(Before-and-after change records)
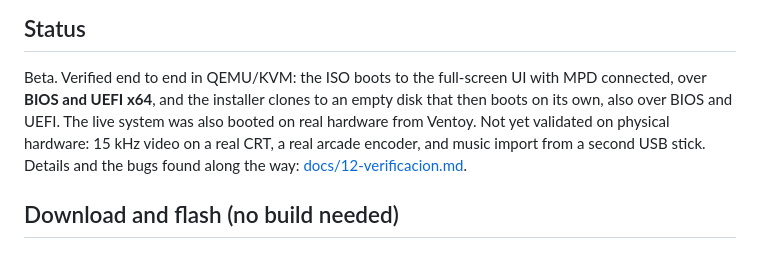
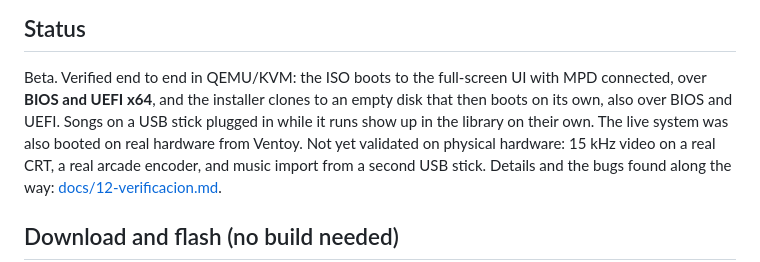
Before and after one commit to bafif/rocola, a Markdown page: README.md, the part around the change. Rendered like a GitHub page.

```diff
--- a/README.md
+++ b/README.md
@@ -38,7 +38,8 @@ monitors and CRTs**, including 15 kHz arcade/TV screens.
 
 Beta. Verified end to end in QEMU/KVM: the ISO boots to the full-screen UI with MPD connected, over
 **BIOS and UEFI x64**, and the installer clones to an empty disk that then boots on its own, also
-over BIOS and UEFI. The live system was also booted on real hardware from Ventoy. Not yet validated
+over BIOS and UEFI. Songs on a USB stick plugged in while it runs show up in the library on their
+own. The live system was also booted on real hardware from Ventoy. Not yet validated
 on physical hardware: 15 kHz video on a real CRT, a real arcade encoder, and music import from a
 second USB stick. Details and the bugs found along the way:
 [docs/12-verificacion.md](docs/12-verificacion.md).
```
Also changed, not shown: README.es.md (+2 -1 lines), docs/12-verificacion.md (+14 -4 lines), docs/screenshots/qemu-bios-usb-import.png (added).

# [Problem to work on]
Restate all entries above exactly, but not the images.

# [Answer to the exercise]
Before and after one commit to bafif/rocola, a Markdown page: README.md, the part around the change. Rendered like a GitHub page.

```diff
--- a/README.md
+++ b/README.md
@@ -38,7 +38,8 @@ monitors and CRTs**, including 15 kHz arcade/TV screens.
 
 Beta. Verified end to end in QEMU/KVM: the ISO boots to the full-screen UI with MPD connected, over
 **BIOS and UEFI x64**, and the installer clones to an empty disk that then boots on its own, also
-over BIOS and UEFI. The live system was also booted on real hardware from Ventoy. Not yet validated
+over BIOS and UEFI. Songs on a USB stick plugged in while it runs show up in the library on their
+own. The live system was also booted on real hardware from Ventoy. Not yet validated
 on physical hardware: 15 kHz video on a real CRT, a real arcade encoder, and music import from a
 second USB stick. Details and the bugs found along the way:
 [docs/12-verificacion.md](docs/12-verificacion.md).
```
Also changed, not shown: README.es.md (+2 -1 lines), docs/12-verificacion.md (+14 -4 lines), docs/screenshots/qemu-bios-usb-import.png (added).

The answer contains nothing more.